Indoor Air Quality

It's in the air

The world-wide COVID-19 pandemic raised awareness of ventilation in all indoor environments, including in schools. An airborne virus, which is spread through aerosol transmission, will build up in an environment without adequate ventilation and, in fact, can be spread throughout a building.

Inadequate or poorly-maintained ventilation systems can contribute to a number of hazards (e.g., temperature concerns, mould growth, build up of CO2 and air contaminants). Not only does this pose a health and safety concern for everyone in the building, but studies have also demonstrated that students’ ability to learn and concentrate is affected by CO2 concentration due to poor ventilation.

Some signs of concern with indoor air quality are easy to see: a puddle on the floor or damp ceiling tiles tell you there is moisture or a leak somewhere which could lead to mould growth, or a vent caked in dust might raise questions about how clean the ducts and filters are. But other concerns aren’t as obvious: a buildup of CO2 because insufficient outside air is coming in, or airborne viruses that aren’t being removed by a proper ventilation system. Inspections, maintenance, and air quality assessments are all a part of making sure the air we breathe is safe.

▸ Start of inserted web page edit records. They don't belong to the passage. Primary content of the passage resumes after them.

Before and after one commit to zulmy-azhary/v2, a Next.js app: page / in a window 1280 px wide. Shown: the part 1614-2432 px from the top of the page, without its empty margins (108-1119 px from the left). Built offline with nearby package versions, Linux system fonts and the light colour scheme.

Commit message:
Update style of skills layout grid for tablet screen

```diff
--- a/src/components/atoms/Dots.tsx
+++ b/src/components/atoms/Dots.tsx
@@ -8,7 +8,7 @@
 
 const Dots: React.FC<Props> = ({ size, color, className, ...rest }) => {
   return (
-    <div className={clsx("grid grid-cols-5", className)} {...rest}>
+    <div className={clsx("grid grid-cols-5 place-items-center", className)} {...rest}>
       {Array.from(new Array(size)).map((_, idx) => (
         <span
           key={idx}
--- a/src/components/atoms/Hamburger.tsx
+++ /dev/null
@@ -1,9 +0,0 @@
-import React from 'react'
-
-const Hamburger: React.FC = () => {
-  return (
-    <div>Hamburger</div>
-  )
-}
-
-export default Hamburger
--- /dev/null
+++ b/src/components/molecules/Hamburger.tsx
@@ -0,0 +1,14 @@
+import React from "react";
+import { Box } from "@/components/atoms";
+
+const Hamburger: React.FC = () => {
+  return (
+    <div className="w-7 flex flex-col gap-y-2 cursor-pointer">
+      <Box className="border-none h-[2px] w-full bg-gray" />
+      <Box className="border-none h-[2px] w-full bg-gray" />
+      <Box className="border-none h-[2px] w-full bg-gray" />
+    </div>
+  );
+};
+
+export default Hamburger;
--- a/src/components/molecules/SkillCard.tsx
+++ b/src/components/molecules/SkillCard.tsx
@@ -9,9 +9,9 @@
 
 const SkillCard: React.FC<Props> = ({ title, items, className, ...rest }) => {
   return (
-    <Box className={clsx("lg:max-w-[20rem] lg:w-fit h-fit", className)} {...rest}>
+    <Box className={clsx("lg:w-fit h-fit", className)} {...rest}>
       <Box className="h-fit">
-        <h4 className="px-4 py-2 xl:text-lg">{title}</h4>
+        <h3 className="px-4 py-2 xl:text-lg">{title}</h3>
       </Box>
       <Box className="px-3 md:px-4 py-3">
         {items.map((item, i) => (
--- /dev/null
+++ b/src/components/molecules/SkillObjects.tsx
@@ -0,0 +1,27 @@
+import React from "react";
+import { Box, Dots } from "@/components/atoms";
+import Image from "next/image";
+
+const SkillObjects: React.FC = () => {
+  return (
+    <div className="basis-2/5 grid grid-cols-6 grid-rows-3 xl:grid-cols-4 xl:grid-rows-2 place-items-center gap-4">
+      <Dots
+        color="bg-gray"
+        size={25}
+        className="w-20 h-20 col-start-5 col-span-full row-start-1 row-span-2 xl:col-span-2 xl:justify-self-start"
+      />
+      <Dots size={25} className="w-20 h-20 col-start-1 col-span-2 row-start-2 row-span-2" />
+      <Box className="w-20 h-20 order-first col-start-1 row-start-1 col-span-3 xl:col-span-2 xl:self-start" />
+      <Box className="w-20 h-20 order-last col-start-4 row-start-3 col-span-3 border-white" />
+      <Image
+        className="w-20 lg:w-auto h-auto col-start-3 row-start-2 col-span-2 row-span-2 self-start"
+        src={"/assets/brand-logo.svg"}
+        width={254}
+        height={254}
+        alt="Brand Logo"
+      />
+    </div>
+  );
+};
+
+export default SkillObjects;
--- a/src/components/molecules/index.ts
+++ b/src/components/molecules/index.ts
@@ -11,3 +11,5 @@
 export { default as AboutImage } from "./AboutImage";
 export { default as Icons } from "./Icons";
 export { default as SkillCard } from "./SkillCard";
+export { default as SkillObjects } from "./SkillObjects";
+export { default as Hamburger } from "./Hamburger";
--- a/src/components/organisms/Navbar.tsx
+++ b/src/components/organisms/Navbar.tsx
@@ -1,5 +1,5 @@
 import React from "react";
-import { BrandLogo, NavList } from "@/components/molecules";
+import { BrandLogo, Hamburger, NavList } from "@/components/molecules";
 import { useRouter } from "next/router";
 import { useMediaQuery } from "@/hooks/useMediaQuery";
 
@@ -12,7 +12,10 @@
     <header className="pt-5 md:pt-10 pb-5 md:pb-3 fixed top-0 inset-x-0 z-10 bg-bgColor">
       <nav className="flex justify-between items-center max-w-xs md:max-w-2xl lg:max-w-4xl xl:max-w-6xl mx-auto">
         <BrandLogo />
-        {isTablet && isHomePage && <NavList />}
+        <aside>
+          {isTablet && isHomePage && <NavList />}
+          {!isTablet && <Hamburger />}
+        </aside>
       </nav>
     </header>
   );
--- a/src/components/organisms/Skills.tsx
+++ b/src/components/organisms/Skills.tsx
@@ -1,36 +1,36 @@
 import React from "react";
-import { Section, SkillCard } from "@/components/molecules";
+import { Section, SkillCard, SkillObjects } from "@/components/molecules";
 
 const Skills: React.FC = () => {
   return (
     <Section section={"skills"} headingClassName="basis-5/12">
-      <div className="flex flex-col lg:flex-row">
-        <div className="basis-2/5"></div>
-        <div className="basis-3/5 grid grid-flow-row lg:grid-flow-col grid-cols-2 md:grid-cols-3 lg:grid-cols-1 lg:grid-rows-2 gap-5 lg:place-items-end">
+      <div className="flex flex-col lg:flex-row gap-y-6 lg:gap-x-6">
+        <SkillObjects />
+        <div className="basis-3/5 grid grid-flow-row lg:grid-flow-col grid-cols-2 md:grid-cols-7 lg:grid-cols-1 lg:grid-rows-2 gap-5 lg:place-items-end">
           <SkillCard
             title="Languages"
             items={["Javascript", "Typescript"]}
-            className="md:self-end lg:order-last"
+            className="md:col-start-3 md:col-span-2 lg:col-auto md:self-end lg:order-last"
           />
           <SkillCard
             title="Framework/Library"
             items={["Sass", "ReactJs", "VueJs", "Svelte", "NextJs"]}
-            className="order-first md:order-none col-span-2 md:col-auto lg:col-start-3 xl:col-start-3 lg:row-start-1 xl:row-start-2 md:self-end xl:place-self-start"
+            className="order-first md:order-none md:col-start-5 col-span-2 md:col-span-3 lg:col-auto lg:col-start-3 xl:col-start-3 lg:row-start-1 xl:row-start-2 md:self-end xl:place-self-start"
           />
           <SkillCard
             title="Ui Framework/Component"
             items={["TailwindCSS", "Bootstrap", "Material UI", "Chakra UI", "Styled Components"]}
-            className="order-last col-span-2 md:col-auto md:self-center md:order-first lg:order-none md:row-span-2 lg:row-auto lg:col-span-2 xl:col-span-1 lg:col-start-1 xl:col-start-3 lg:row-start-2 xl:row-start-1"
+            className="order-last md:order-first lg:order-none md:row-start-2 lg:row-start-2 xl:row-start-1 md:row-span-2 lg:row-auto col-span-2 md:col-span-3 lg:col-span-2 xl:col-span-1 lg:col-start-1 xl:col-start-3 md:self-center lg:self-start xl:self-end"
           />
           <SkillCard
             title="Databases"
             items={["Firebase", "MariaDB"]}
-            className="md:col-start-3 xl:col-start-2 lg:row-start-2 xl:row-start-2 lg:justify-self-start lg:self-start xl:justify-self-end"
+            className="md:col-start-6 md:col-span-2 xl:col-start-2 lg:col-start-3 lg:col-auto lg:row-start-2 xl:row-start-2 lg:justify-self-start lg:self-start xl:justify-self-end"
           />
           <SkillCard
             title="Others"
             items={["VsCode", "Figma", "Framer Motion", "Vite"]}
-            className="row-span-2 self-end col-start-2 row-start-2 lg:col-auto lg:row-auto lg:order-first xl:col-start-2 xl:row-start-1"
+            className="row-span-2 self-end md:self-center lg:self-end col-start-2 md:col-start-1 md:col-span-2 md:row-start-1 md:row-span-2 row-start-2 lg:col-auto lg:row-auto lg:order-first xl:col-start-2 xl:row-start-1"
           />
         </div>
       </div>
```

Poor ventilation has always represented a risk to staff and students. In a post-pandemic world that is facing a climate crisis, improved ventilation is necessary to keep us safe from airborne hazards indoors and outside.